Great sports photography doesn’t always happen during the game
posted Monday, February 16, 2015 at 10:59 AM EDT
Some of the best sports photographs happen before and after the game—and during timeouts. Keep your eyes open for those personal moments that say something about the way your favorite athletes feel about competing, winning, and, sadly, losing.
It’s almost impossible to appreciate how difficult sports action photography is without trying your hand at it on the sidelines of a large team sport.
I’ve actually become aggravated with famous quarterbacks, for example, for daring to throw a great pass while standing in front of a lousy background
Athletes are, well, so preoccupied. Can’t they appreciate what I’m trying to do over here?
Don’t get me wrong. I don’t want to discourage you from photographing the athlete in your life; I just want you to get pictures you love AND I want you to do that with realistic expectations. If you put all of your eggs in one basket waiting for a diving catch to happen in front of you, you may be waiting for a while. And if it actually does, the odds are still pretty slim that you’re actually going to get an in-focus perfect peak moment picture of it.

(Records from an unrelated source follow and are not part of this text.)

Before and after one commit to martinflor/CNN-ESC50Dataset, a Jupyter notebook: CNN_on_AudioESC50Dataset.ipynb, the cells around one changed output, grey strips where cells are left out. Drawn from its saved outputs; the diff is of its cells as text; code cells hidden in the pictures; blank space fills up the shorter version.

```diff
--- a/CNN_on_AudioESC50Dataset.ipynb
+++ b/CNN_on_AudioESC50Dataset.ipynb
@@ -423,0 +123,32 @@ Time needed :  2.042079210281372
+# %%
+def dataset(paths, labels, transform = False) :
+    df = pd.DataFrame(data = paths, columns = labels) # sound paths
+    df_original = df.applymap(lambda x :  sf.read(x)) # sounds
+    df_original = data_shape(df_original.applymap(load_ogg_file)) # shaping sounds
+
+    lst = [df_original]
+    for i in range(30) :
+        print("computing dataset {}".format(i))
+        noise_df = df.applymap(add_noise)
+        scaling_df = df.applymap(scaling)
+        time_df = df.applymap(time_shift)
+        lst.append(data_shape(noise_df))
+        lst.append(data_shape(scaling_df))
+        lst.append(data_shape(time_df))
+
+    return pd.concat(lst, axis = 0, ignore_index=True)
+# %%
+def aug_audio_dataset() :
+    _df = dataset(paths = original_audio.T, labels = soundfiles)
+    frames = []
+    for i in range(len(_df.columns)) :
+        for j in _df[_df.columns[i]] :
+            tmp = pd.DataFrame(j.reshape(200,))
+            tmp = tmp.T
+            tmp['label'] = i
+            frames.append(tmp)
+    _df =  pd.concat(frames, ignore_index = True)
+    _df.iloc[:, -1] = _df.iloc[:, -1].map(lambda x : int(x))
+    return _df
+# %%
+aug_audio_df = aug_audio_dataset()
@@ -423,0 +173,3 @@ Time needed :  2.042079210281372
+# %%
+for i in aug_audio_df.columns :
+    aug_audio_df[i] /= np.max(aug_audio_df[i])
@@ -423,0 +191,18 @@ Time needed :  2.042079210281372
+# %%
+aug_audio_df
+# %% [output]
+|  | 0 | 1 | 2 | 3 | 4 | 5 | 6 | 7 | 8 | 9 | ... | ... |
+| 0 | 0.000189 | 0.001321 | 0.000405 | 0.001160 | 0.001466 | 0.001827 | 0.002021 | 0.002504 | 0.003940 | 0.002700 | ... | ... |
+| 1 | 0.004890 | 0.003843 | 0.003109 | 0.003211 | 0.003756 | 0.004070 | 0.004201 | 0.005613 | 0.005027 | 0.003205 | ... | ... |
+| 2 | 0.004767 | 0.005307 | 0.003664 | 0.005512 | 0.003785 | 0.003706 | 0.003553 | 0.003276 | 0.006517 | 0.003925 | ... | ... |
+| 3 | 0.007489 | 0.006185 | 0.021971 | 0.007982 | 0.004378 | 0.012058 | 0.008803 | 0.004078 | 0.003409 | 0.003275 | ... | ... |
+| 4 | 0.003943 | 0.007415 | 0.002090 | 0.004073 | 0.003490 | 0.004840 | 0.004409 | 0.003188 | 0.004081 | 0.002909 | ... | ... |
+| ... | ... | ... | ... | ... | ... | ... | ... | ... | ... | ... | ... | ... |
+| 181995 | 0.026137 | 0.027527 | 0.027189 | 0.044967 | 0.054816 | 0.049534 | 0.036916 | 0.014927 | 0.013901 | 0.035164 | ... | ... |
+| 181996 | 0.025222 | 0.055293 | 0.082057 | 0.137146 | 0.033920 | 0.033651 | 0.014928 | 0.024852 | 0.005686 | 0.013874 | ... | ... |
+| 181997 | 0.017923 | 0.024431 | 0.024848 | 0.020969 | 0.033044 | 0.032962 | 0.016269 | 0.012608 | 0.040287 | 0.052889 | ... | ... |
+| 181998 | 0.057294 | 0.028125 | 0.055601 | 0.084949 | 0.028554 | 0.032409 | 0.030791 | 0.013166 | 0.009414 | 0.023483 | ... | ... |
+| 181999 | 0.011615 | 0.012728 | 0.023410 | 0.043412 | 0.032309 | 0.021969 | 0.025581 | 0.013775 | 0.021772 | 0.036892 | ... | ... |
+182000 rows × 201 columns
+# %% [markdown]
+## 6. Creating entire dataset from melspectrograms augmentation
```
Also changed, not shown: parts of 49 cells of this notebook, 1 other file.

All that determination to get that one great one may result in what I call Real Moment Blindness. There are other wonderful moments happening at every sporting event, but you need to keep your eyes open.

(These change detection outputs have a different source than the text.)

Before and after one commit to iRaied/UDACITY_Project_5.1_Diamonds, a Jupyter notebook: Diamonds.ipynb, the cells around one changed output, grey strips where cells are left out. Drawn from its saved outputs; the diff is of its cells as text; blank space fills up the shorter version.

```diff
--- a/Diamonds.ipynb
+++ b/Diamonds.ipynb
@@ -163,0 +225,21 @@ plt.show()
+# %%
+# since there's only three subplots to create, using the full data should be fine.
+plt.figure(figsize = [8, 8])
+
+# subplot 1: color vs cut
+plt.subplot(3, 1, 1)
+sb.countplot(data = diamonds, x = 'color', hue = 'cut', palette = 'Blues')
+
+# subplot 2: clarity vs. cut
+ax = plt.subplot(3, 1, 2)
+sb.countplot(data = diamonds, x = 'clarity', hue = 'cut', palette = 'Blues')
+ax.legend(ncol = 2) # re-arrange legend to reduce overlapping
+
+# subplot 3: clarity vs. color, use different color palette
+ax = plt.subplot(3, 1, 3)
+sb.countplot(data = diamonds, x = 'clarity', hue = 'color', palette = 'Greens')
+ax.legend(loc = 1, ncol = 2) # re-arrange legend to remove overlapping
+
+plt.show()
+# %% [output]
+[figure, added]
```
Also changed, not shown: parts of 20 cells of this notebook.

The presence of other players are in this photograph by Lori Hagen, but not the players themselves. It’s just one little athlete feeling the good vibes of any empty dugout.
Anytime a team gets together in one of their pre-game team spirit huddles there’s a photograph waiting to be taken. When the defense is standing on the sidelines cheering for the offense there’s a picture. When they all raise their hands and cheer and yell there’s a photograph. When they’re sitting in the dugout looking all tense and anxious there’s a picture. When a coach puts his arm around a player for a one on one that’s a photo moment. It goes on and on.

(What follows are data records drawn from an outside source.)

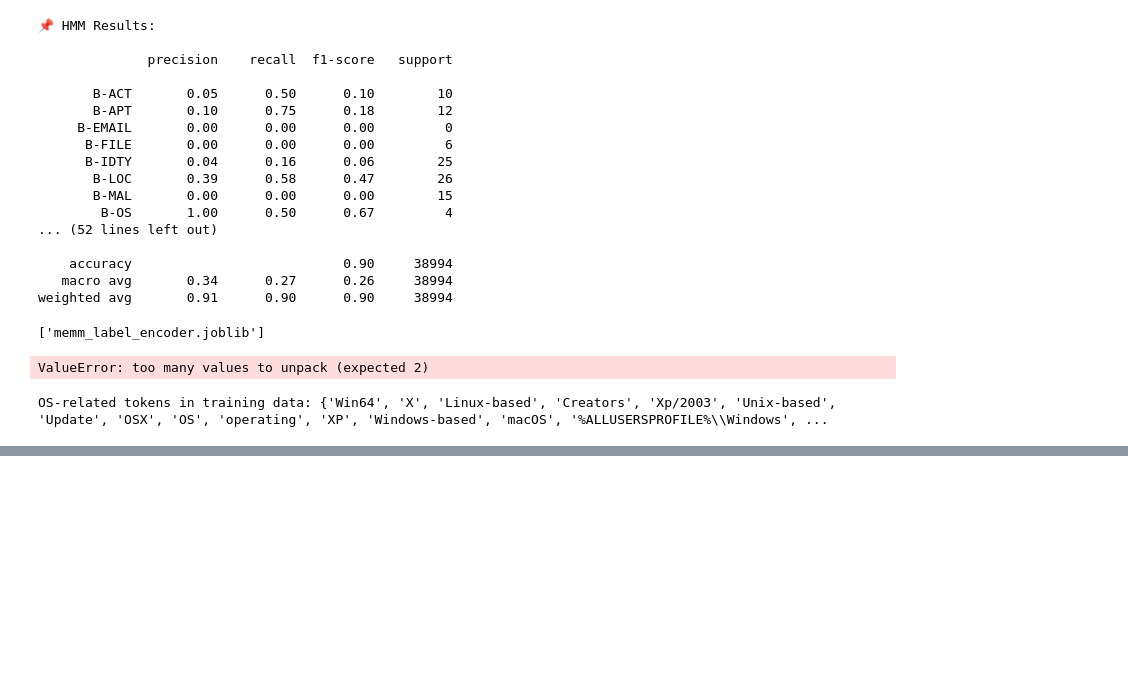
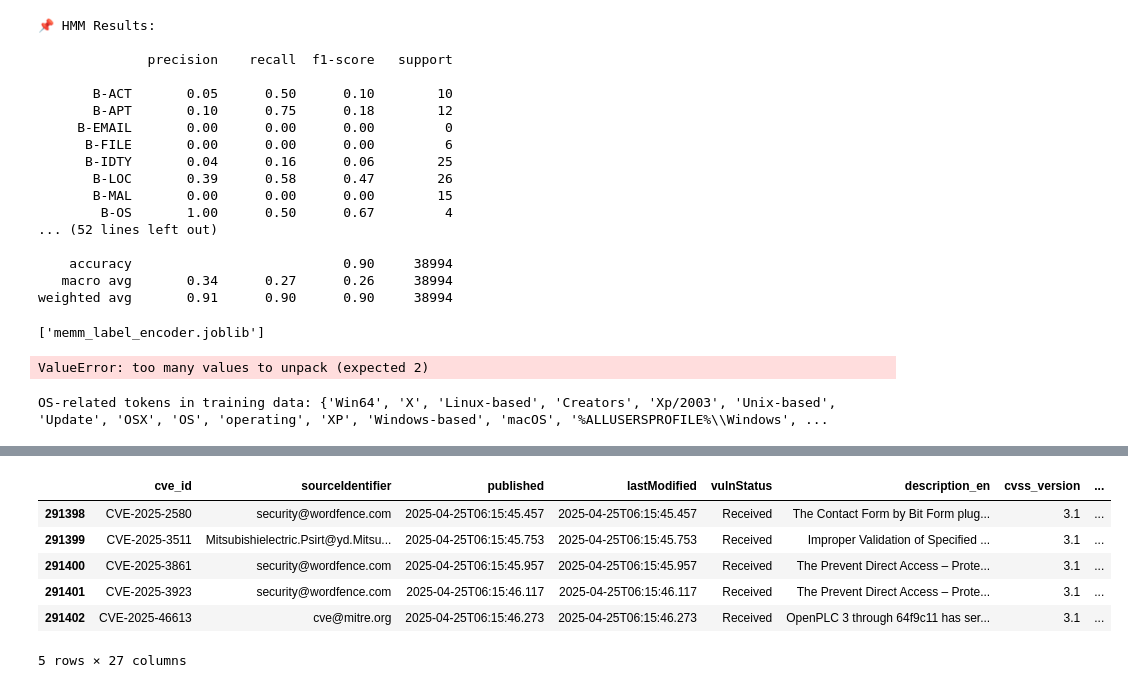
Before and after one commit to vibodhbhosure/NIST-NVD-Extraction, a Jupyter notebook: dataTransformer.ipynb, the cells around one changed output, grey strips where cells are left out. Cells and saved outputs as stored; diff of their text form; code cells hidden in the pictures; blank space fills up the shorter version.

```diff
--- a/dataTransformer.ipynb
+++ b/dataTransformer.ipynb
@@ -286,0 +542,14 @@ OS-related tokens in training data: {'Win64', 'X', 'Linux-based', 'Creators', 'X
+# %%
+import pandas as pd
+
+df = pd.read_csv("output.csv")
+# %%
+df.tail()
+# %% [output]
+|  | cve_id | sourceIdentifier | published | lastModified | vulnStatus | description_en | cvss_version | ... |
+| 291398 | CVE-2025-2580 | security@wordfence.com | 2025-04-25T06:15:45.457 | 2025-04-25T06:15:45.457 | Received | The Contact Form by Bit Form plug... | 3.1 | ... |
+| 291399 | CVE-2025-3511 | Mitsubishielectric.Psirt@yd.Mitsu... | 2025-04-25T06:15:45.753 | 2025-04-25T06:15:45.753 | Received | Improper Validation of Specified ... | 3.1 | ... |
+| 291400 | CVE-2025-3861 | security@wordfence.com | 2025-04-25T06:15:45.957 | 2025-04-25T06:15:45.957 | Received | The Prevent Direct Access – Prote... | 3.1 | ... |
+| 291401 | CVE-2025-3923 | security@wordfence.com | 2025-04-25T06:15:46.117 | 2025-04-25T06:15:46.117 | Received | The Prevent Direct Access – Prote... | 3.1 | ... |
+| 291402 | CVE-2025-46613 | cve@mitre.org | 2025-04-25T06:15:46.273 | 2025-04-25T06:15:46.273 | Received | OpenPLC 3 through 64f9c11 has ser... | 3.1 | ... |
+5 rows × 27 columns
```
Also changed, not shown: parts of 7 cells of this notebook, 18 other files.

These are not game action moments. These are the moments that happen when people compete for fun. It’s all part of the sports world. Sports are a lot more than throwing and catching and running and jumping. It’s about the emotions that people feel when they do it well or do it badly. It’s about winning and losing and the lessons we learn from both.
(An exceptional educator and a world-class photographer, Nick Kelsh is the founder of How To Photograph Your Life, an excellent source of affordable photography training and tips. Nick’s courses can be conducted by yourself in your own time, or with feedback from Nick and your fellow students. If you appreciated this article and want to improve your photography, visit How to Photograph your Life and sign up for a course today!)